“One of the biggest questions I get asked (by vets) about Harley is where they can go to get a dog. Dogs2DogTags is able to provide a form of therapy that veterans will not be scared to admit they want or need,” Van Etten told PEOPLE. “A big reason why vets don’t get the help they deserve is they are too proud to admit they need that help in the first place. But who doesn’t want a dog to help you get through the tougher times in your life? I think these dogs could really do some good and potentially save some lives.”
Willadsen notes the grim statistics on veteran suicides — estimated at 20 deaths each day, according to a comprehensive study released by the Veteran’s Administration in July.
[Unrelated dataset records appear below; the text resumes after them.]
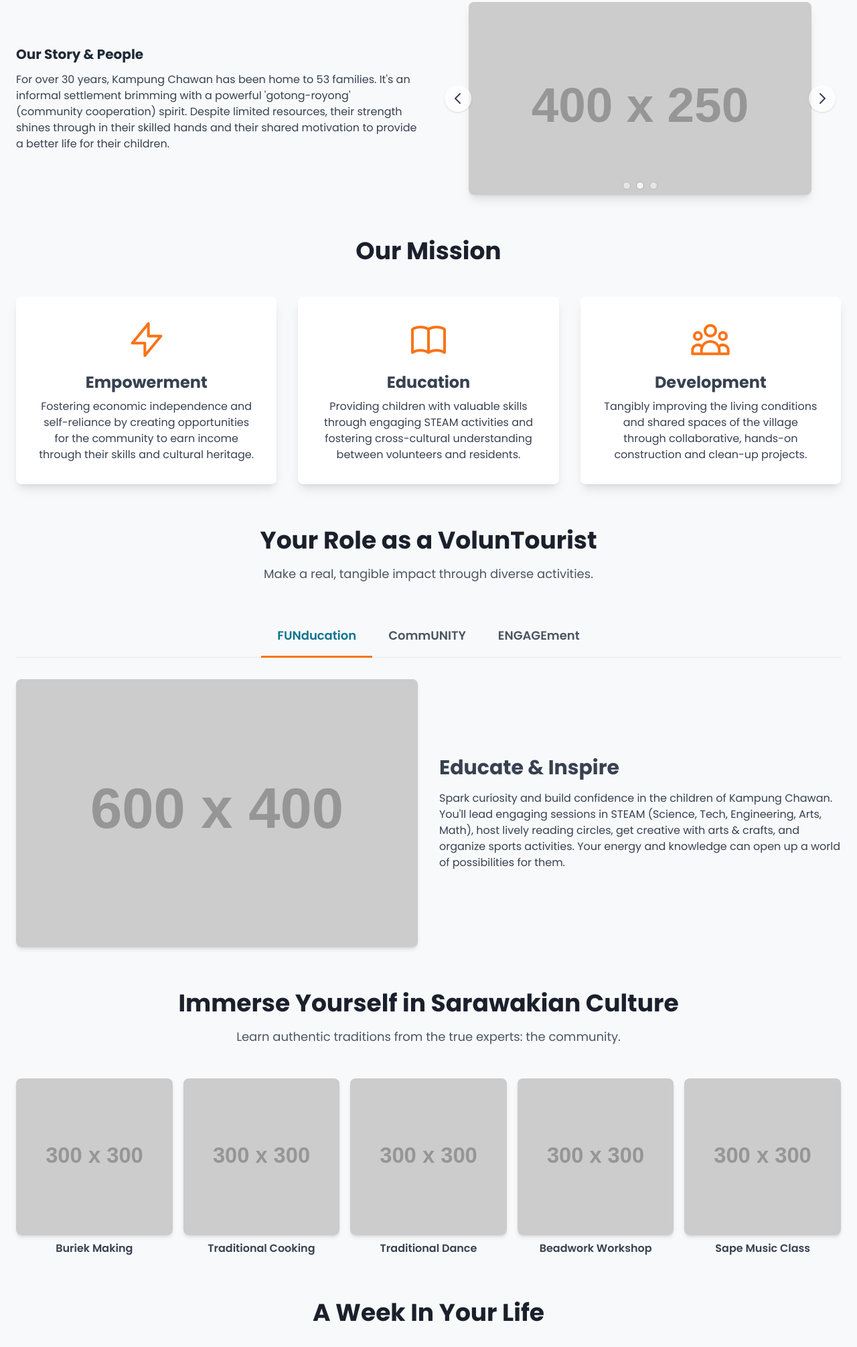
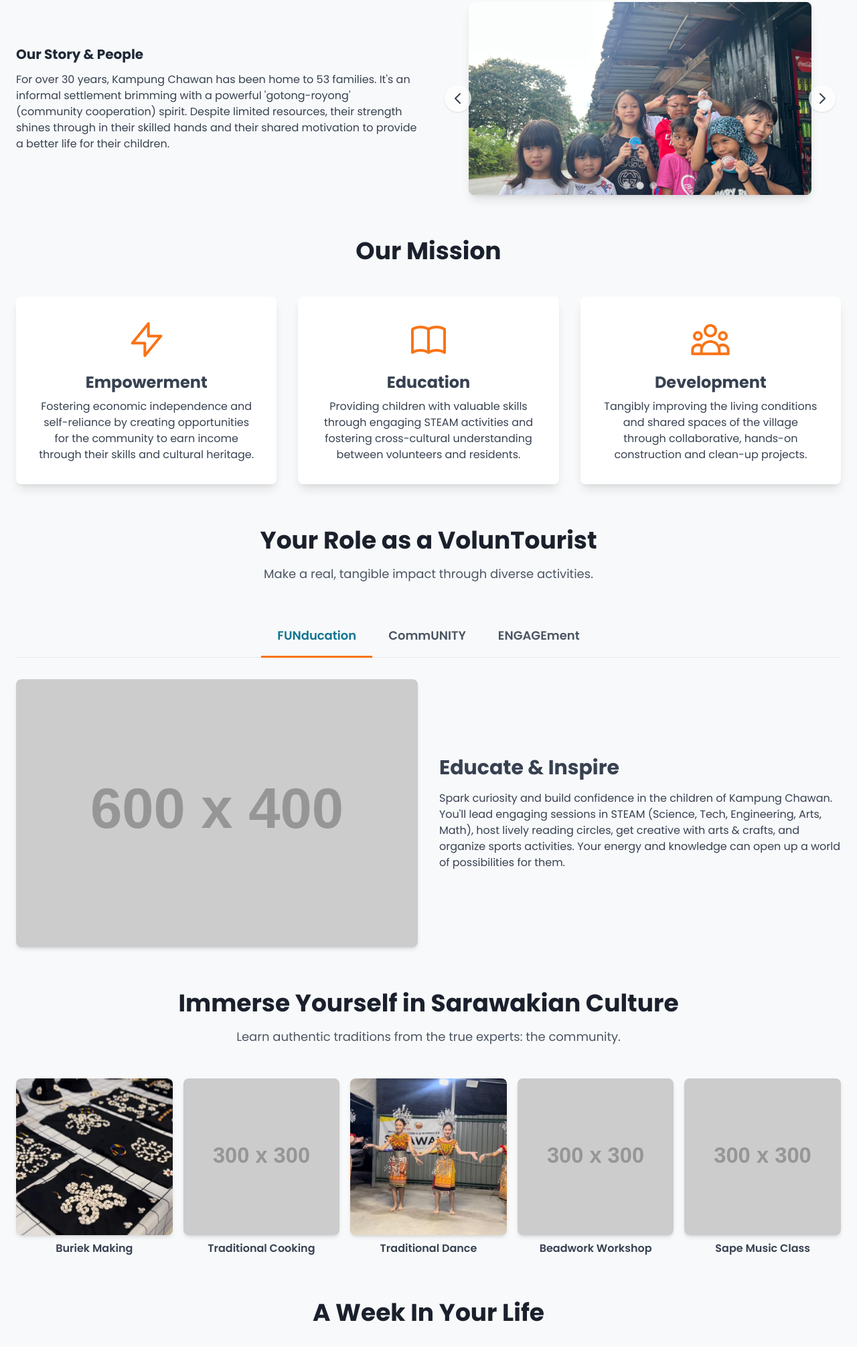
Before and after one commit to thaya1406/cha, a plain HTML site: page index.html in a window 1280 px wide. Shown: the part 1405-3416 px from the top of the page at 67% size. Drawn offline with nearby package versions, Linux system fonts and the light colour scheme; placeholder pictures from the web are drawn by us.

Commit message:
Pictured Mod

```diff
--- a/index.html
+++ b/index.html
@@ -139,13 +139,13 @@
                             <div class="relative">
                                 <div id="chawan-carousel" class="overflow-hidden rounded-lg shadow-lg max-w-lg mx-auto aspect-video bg-gray-200">
                                     <div class="carousel-slide">
-                                        <img src="https://placehold.co/400x250/a3e635/ffffff?text=Community+Life" alt="Community Life" class="w-full h-full object-cover">
+                                        <img src="templates/entrance.jpg" alt="Community Life" class="w-full h-full object-cover">
                                     </div>
                                     <div class="carousel-slide hidden">
-                                        <img src="https://placehold.co/400x250/fbbf24/ffffff?text=Children+Playing" alt="Children Playing" class="w-full h-full object-cover">
+                                        <img src="templates/kids.jpg" alt="Children Playing" class="w-full h-full object-cover">
                                     </div>
                                     <div class="carousel-slide hidden">
-                                        <img src="https://placehold.co/400x250/818cf8/ffffff?text=Village+Homes" alt="Village Homes" class="w-full h-full object-cover">
+                                        <img src="templates/teach.jpg" alt="Village Homes" class="w-full h-full object-cover">
                                     </div>
                                 </div>
                                 <!-- Carousel Controls -->
@@ -289,7 +289,7 @@
                     </div>
                     <div class="grid grid-cols-2 md:grid-cols-3 lg:grid-cols-5 gap-4 text-center">
                         <div class="space-y-2">
-                            <img src="https://placehold.co/300x300/34d399/ffffff?text=Buriek+Making" alt="Buriek Making" class="rounded-lg shadow-md aspect-square object-cover">
+                            <img src="templates/beads.jpg" alt="Buriek Making" class="rounded-lg shadow-md aspect-square object-cover">
                             <p class="font-semibold">Buriek Making</p>
                         </div>
                          <div class="space-y-2">
@@ -297,7 +297,7 @@
                             <p class="font-semibold">Traditional Cooking</p>
                         </div>
                          <div class="space-y-2">
-                            <img src="https://placehold.co/300x300/f87171/ffffff?text=Traditional+Dance" alt="Traditional Dance" class="rounded-lg shadow-md aspect-square object-cover">
+                            <img src="templates/dance.jpg" alt="Traditional Dance" class="rounded-lg shadow-md aspect-square object-cover">
                             <p class="font-semibold">Traditional Dance</p>
                         </div>
                          <div class="space-y-2">
```
Also changed, not shown: templates/beads.jpg (added), templates/dance.jpg (added), templates/entrance.jpg (added), templates/kids.jpg (added), templates/teach.jpg (added).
Through his non-profit, Willadsen wants to do his part to reduce this number by not only reuniting military dogs with their retired handlers, but also by adopting dogs from the Humane Society, as well as shelters, where they might otherwise be euthanized, and placing them with vets who need a buddy who can help with postwar living and offer unconditional devotion.
His model is efficient — he trains the dogs for free — and there isn’t a long wait for veterans who need a companion immediately. Most importantly, there is no bureaucratic hold up as his operation is run by veterans who were previously deployed, which helps Dog2DogTags make the return to civilian life a smoother transition.
Willadsen, who joined up with the Marines as a civilian contractor to train bomb-finding dogs and handlers in Afghanistan in 2011, was revered by many in the Marine battalion where he worked. They dubbed him “a mother hen” who looked out for them, and described him “almost like our brother” — high praise that Willadsen is honored to receive.
He was there at the base in Afghanistan the night Van Etten went out on patrol (without Harley) and was devastated when he got a call to see his staff sergeant and found the platoon deeply upset.
“Who was it?” Willadsen asked. And when they told him it was Van Etten, “I sat there with the whole platoon and cried. It was from that point on my thoughts were ‘how do I get Chris’s dog to him?'”
Once Willadsen himself had returned to the U.S., his idea for a dogs and veterans non-profit was born. “I knew I had to get guys their dogs. And I knew other people out there would need it.”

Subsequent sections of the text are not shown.